Coletti Conti

The Conti family have been in the Anagni area for over 1,000 years – possibly longer – and the land that Antonello cultivates has been in the possession of the family for all that time, with one exception. The 13th century was a time when the family was exceptionally successful, numbering no less than three popes among their number and there was a fourth, Bonifaccio VIII, who was from the rival Caetani family (although his mother was a Conti). The Conti land was sold to the Caetani family at the time of Bonifacio’s pontificate, under circumstances that are not altogether understood. Clearly though, this was a matter that the family did not forget because over 500 years later, in 1845, they got it back. The farm, however, retains the name Caetanella.

It is here that Antonello grows that great grape of Lazio, Cesanese. From 16 hectares of vines he, together with resident viticulturist, oenologist, and sommelier, Rosalba Peppe, produces around 40,000 bottles of wine per year. His winery is small and traditional which is the way he likes it. It does in fact limit production so that some of his grapes he sells on but the Cesanese are all his. This is not an easy grape to work with and Antonello described it as his cross to bear. But when you work with it and understand it – and he has been producing wine since 2003 from vineyards that he planted himself – then you can make something very special indeed. 

Antonello makes two DOCG Cesanese wines which he calls Romanico and Hernicus. The 2018 Hernicus has a deep ruby colour with the hints of garnet that you would expect from this grape.
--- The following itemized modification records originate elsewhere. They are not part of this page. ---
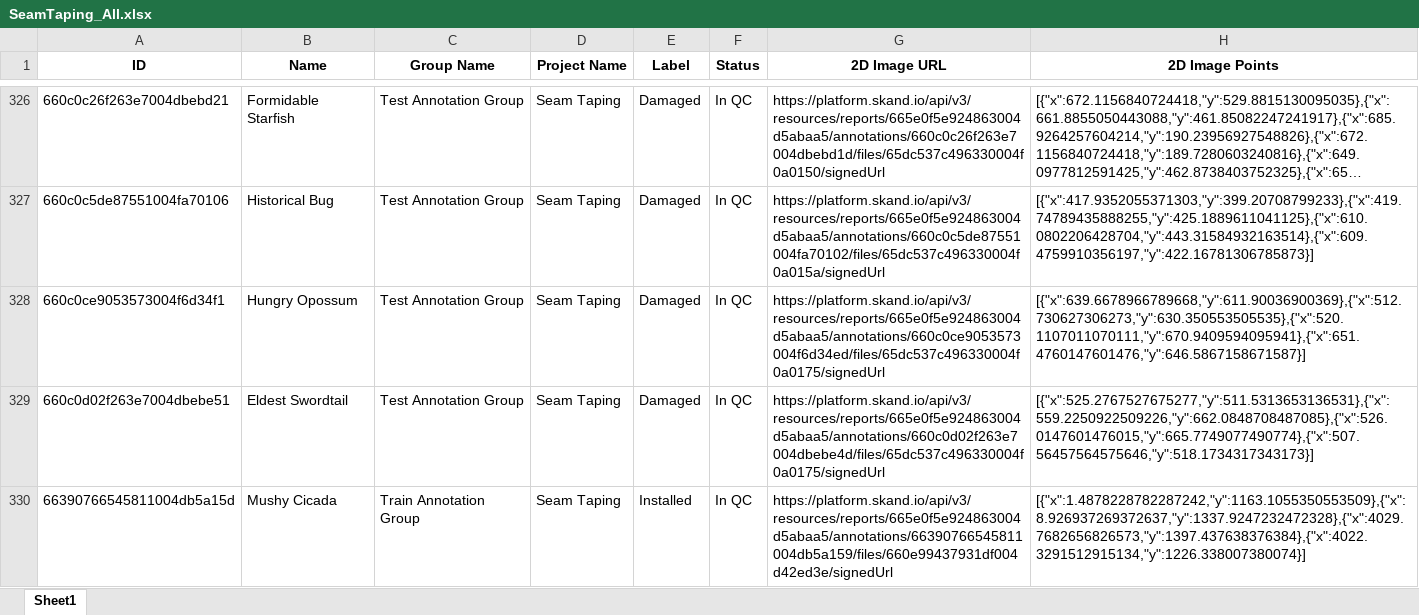
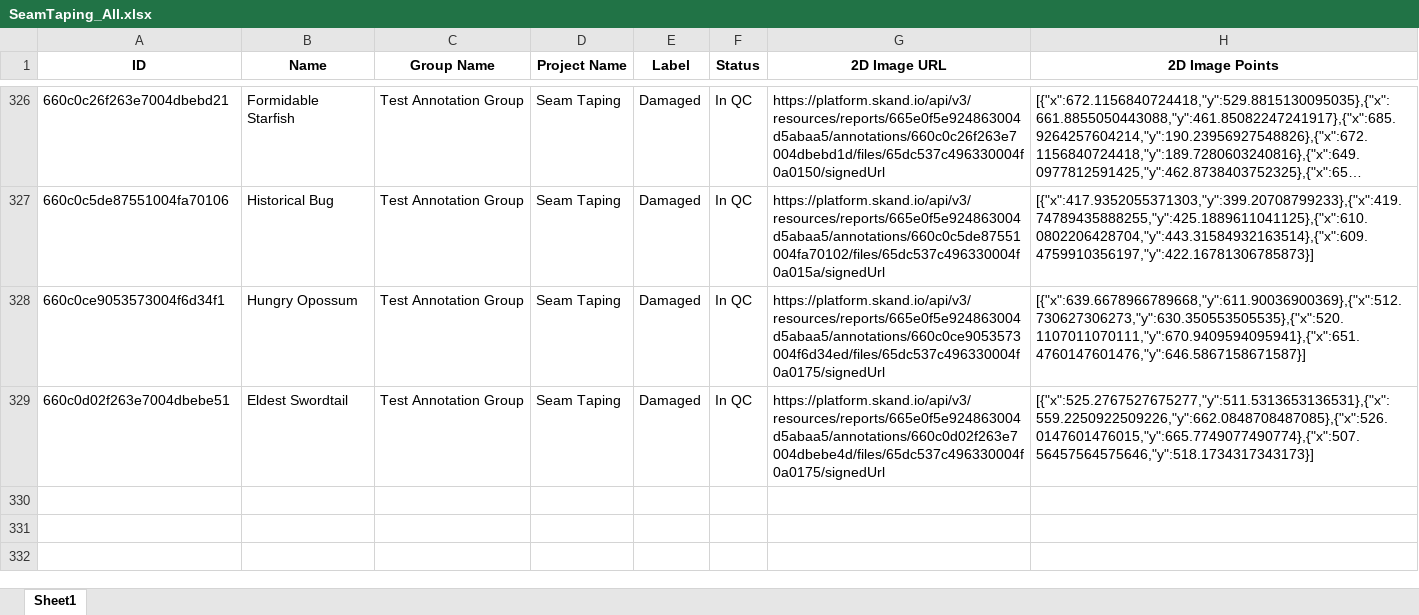
Before and after one commit to OceanStarHit/Crack-Detection, an Excel workbook: dataset/SeamTaping_All.xlsx, sheet Sheet1, drawn as a sheet; only a part is shown, gaps mark what is left out; long unchanged cells end in …; values as stored, in another font and other column widths than the file's, no borders; the diff names each change by its address in the sheet, - before the commit and + after, or states it on an @@ line.

```diff
--- a/dataset/SeamTaping_All.xlsx (sheet Sheet1)
+++ b/dataset/SeamTaping_All.xlsx (sheet Sheet1)
-row 330: 66390766545811004db5a15d | Mushy Cicada | Train Annotation Group | Seam Taping | Installed | In QC | https://platform.skand.io/api/v3/resources/reports/665e0f5e924863004d5abaa5/annotations/66390766545811004db5a159/files/660e99437931df004d42ed3e/signedUrl | [{"x":1.4878228782287242,"y":1163.1055350553509},{"x":8.926937269372637,"y":1337.9247232472328},{"x":4029.7682656826573,"y":1397.437638376384},{"x":4022.3291512915134,"y":1226.338007380074}]
```
Also changed, not shown: 23 other files.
The wine is fermented on the skins for anything between 14 to 21 days, depending on the year, and it is then matured half in cement tanks and half in barriques of the third or fourth passo. This term means the barrel has been used two or three times before and so the wine can be safely left to mature as the majority of its flavours have passed through previous use. On the nose there is liquorice and also the leather of old books. On the palate there were none of the tannins I was expecting but Antonello explained that at 14.5% alcohol they tend to be hidden. The wine was dry with good acidity and accordingly I would pair it with lamb or perhaps steak.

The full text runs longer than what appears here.